## WHAT YOU NEED TO DO
Show only those lines of the entries where the string "Kobieta" is found.
= Beginning of Section =
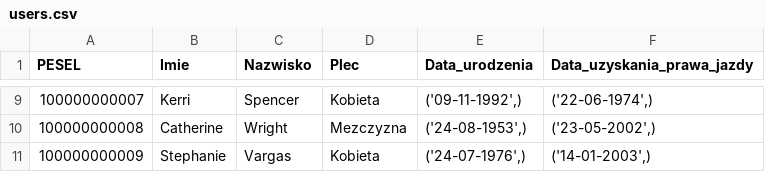
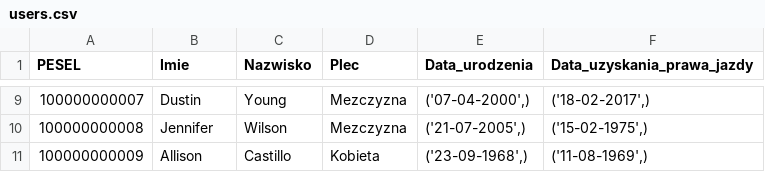
Before and after one commit to ArturLog/DataGenerator, a CSV file: users.csv, drawn as a sheet; only a part is shown, gaps mark what is left out; the diff covers the shown part only.

Commit message:
add user class

```diff
--- a/users.csv
+++ b/users.csv
@@ -9,3 +9,3 @@ PESEL,Imie,Nazwisko,Plec,Data_urodzenia,Data_uzyskania_prawa_jazdy
-100000000007,Kerri,Spencer,Kobieta,"('09-11-1992',)","('22-06-1974',)"
-100000000008,Catherine,Wright,Mezczyzna,"('24-08-1953',)","('23-05-2002',)"
-100000000009,Stephanie,Vargas,Kobieta,"('24-07-1976',)","('14-01-2003',)"
+100000000007,Dustin,Young,Mezczyzna,"('07-04-2000',)","('18-02-2017',)"
+100000000008,Jennifer,Wilson,Mezczyzna,"('21-07-2005',)","('15-02-1975',)"
+100000000009,Allison,Castillo,Kobieta,"('23-09-1968',)","('11-08-1969',)"
```
Also changed, not shown: 32 edited cells elsewhere in this file, 2 other files.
= End of Section =
## EXERCISE ANSWER
-100000000007,Kerri,Spencer,Kobieta,"('09-11-1992',)","('22-06-1974',)"
-100000000009,Stephanie,Vargas,Kobieta,"('24-07-1976',)","('14-01-2003',)"
+100000000009,Allison,Castillo,Kobieta,"('23-09-1968',)","('11-08-1969',)"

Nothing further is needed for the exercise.